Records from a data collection
-------------------------

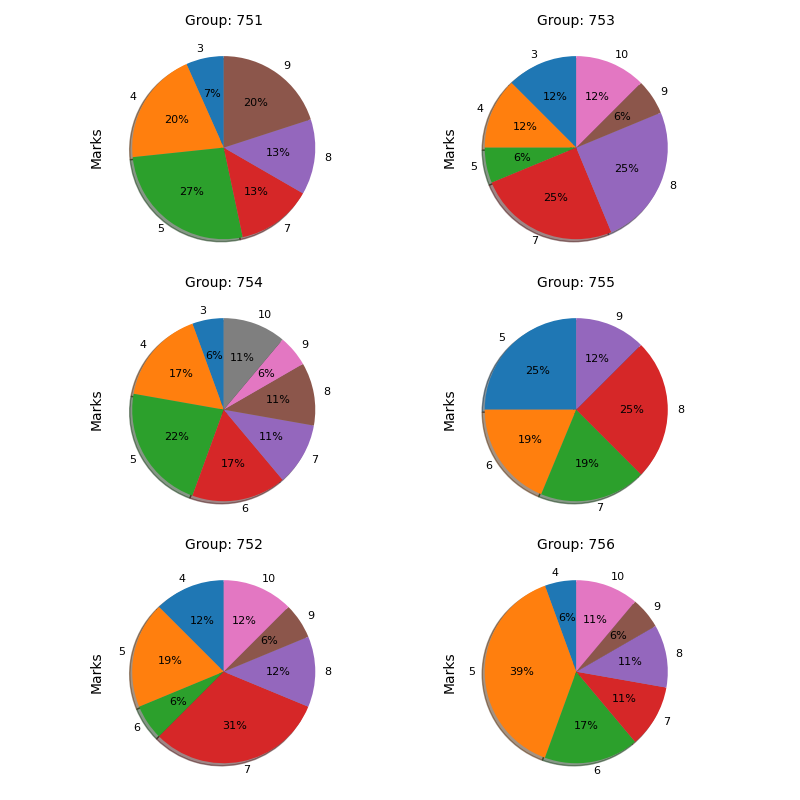
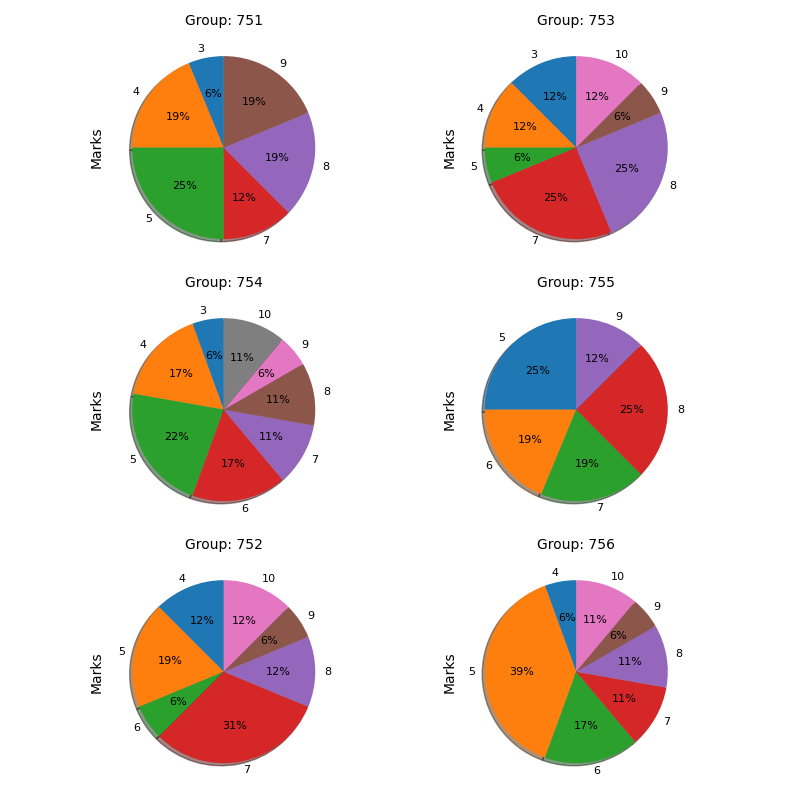
full feng shui

diff --git a/Lab_1_MatplotLib/Episode2/Episode2.py b/Lab_1_MatplotLib/Episode2/Episode2.py
@@ -1,12 +1,10 @@
 import numpy as np
 import matplotlib.pyplot as plt
 from matplotlib.animation import FuncAnimation
-import os
 x = []
 y = []
 
 with open('frames.dat', 'r') as file:
-    print(enumerate(file))
     for ind, lines in enumerate(file):
         if not ind % 2:
             x.append([float(i) for i in lines.split()])
@@ -14,11 +12,15 @@ with open('frames.dat', 'r') as file:
             y.append([float(i) for i in lines.split()])
 
 fig = plt.figure()
-ax = plt.axes(xlim=(min([min(i) for i in x]), max([max(i) for i in x])),
-              ylim=(min([min(i) for i in y]) * 1.2, max([max(i) for i in y]) * 1.2))
+
+x_lim = [min([min(i) for i in x]), max([max(i) for i in x])]
+y_lim = [min([min(i) for i in y]), max([max(i) for i in y])]
+
+ax = plt.axes(xlim=(x_lim[0], x_lim[1]),
+              ylim=(y_lim[0] * 1.2, y_lim[1] * 1.2))
 line, = ax.plot([], [])
 plt.grid()
-plt.yticks(np.arange(min([min(i) for i in y]) * 1.2, max([max(i) for i in y]) * 1.2, 2))
+plt.yticks(np.arange(y_lim[0] * 1.2, y_lim[1] * 1.2, 2))
 
 
 def init():
@@ -35,4 +37,4 @@ def animate(i):
 anim = FuncAnimation(fig, animate, init_func=init,
                      frames=6, interval=500, blit=True)
 
-anim.save(os.path.join('Episode2', 'graphics.gif'), writer='pillow')
+anim.save('graphics.gif', writer='pillow')

diff --git a/Lab_1_MatplotLib/Episode3/Episode3_2nd_plot.py b/Lab_1_MatplotLib/Episode3/Episode3_2nd_plot.py
@@ -3,13 +3,13 @@ import matplotlib.pyplot as plt
 
 fig1, axes = plt.subplots(nrows = 3, ncols = 2)
 
-data = pd.read_csv('students.csv', sep='[;,|_]', engine='python')
+data = pd.read_csv('students.csv', sep='[;,|_]', engine='python', header=None)
 
 data.columns = ['Preps', 'Groups', 'Marks']
 
 j, k = 0, 0
 for i in data['Groups'].unique():
-    new_data = data.loc[data.Groups.isin([i])]['Marks'].value_counts().sort_index().to_frame()
+    new_data = data.loc[data.Groups.isin([i]), 'Marks'].value_counts().sort_index()
     title = "Group: " + str(i)
     new_data.plot.pie(y='Marks', figsize=(8, 8), ax=axes[j, k], autopct='%1.0f%%',
                       shadow=True, startangle=90, legend=False, fontsize=8, title=title)

diff --git a/Lab_1_MatplotLib/Episode3/Episode3.py b/Lab_1_MatplotLib/Episode3/Episode3.py
@@ -9,7 +9,7 @@ data.columns = ['Preps', 'Groups', 'Marks']
 
 j, k = 0, 0
 for i in data['Preps'].unique():
-    new_data = data.loc[data['Preps'] == i]['Marks'].value_counts().sort_index()
+    new_data = data.loc[data['Preps'] == i, 'Marks'].value_counts().sort_index()
     new_data.plot.pie(y='Marks', figsize=(8, 8), ax=axes[j, k], autopct='%1.0f%%', shadow=True,
                       startangle=90, legend=False, fontsize=8, title=i)
     axes[j, k].title.set_size(10)

diff --git a/Lab_1_MatplotLib/Episode1/Episode1.py b/Lab_1_MatplotLib/Episode1/Episode1.py
@@ -5,7 +5,6 @@ for i in range(1, 6):
         x = b[1:2 * int(b[0]):2]
         y = b[2:2 * int(b[0]) + 1:2]
         if len(x) > 100:
-            print(x)
             plot = plt.scatter(x, y, marker='.', s=3)
         else:
             plot = plt.scatter(x, y, marker='.', s=10)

-------------------------

• Exercise requirements
Each line above should be returned exactly as written, apart from any pictures.

• Reply
full feng shui

diff --git a/Lab_1_MatplotLib/Episode2/Episode2.py b/Lab_1_MatplotLib/Episode2/Episode2.py
@@ -1,12 +1,10 @@
 import numpy as np
 import matplotlib.pyplot as plt
 from matplotlib.animation import FuncAnimation
-import os
 x = []
 y = []
 
 with open('frames.dat', 'r') as file:
-    print(enumerate(file))
     for ind, lines in enumerate(file):
         if not ind % 2:
             x.append([float(i) for i in lines.split()])
@@ -14,11 +12,15 @@ with open('frames.dat', 'r') as file:
             y.append([float(i) for i in lines.split()])
 
 fig = plt.figure()
-ax = plt.axes(xlim=(min([min(i) for i in x]), max([max(i) for i in x])),
-              ylim=(min([min(i) for i in y]) * 1.2, max([max(i) for i in y]) * 1.2))
+
+x_lim = [min([min(i) for i in x]), max([max(i) for i in x])]
+y_lim = [min([min(i) for i in y]), max([max(i) for i in y])]
+
+ax = plt.axes(xlim=(x_lim[0], x_lim[1]),
+              ylim=(y_lim[0] * 1.2, y_lim[1] * 1.2))
 line, = ax.plot([], [])
 plt.grid()
-plt.yticks(np.arange(min([min(i) for i in y]) * 1.2, max([max(i) for i in y]) * 1.2, 2))
+plt.yticks(np.arange(y_lim[0] * 1.2, y_lim[1] * 1.2, 2))
 
 
 def init():
@@ -35,4 +37,4 @@ def animate(i):
 anim = FuncAnimation(fig, animate, init_func=init,
                      frames=6, interval=500, blit=True)
 
-anim.save(os.path.join('Episode2', 'graphics.gif'), writer='pillow')
+anim.save('graphics.gif', writer='pillow')

diff --git a/Lab_1_MatplotLib/Episode3/Episode3_2nd_plot.py b/Lab_1_MatplotLib/Episode3/Episode3_2nd_plot.py
@@ -3,13 +3,13 @@ import matplotlib.pyplot as plt
 
 fig1, axes = plt.subplots(nrows = 3, ncols = 2)
 
-data = pd.read_csv('students.csv', sep='[;,|_]', engine='python')
+data = pd.read_csv('students.csv', sep='[;,|_]', engine='python', header=None)
 
 data.columns = ['Preps', 'Groups', 'Marks']
 
 j, k = 0, 0
 for i in data['Groups'].unique():
-    new_data = data.loc[data.Groups.isin([i])]['Marks'].value_counts().sort_index().to_frame()
+    new_data = data.loc[data.Groups.isin([i]), 'Marks'].value_counts().sort_index()
     title = "Group: " + str(i)
     new_data.plot.pie(y='Marks', figsize=(8, 8), ax=axes[j, k], autopct='%1.0f%%',
                       shadow=True, startangle=90, legend=False, fontsize=8, title=title)

diff --git a/Lab_1_MatplotLib/Episode3/Episode3.py b/Lab_1_MatplotLib/Episode3/Episode3.py
@@ -9,7 +9,7 @@ data.columns = ['Preps', 'Groups', 'Marks']
 
 j, k = 0, 0
 for i in data['Preps'].unique():
-    new_data = data.loc[data['Preps'] == i]['Marks'].value_counts().sort_index()
+    new_data = data.loc[data['Preps'] == i, 'Marks'].value_counts().sort_index()
     new_data.plot.pie(y='Marks', figsize=(8, 8), ax=axes[j, k], autopct='%1.0f%%', shadow=True,
                       startangle=90, legend=False, fontsize=8, title=i)
     axes[j, k].title.set_size(10)

diff --git a/Lab_1_MatplotLib/Episode1/Episode1.py b/Lab_1_MatplotLib/Episode1/Episode1.py
@@ -5,7 +5,6 @@ for i in range(1, 6):
         x = b[1:2 * int(b[0]):2]
         y = b[2:2 * int(b[0]) + 1:2]
         if len(x) > 100:
-            print(x)
             plot = plt.scatter(x, y, marker='.', s=3)
         else:
             plot = plt.scatter(x, y, marker='.', s=10)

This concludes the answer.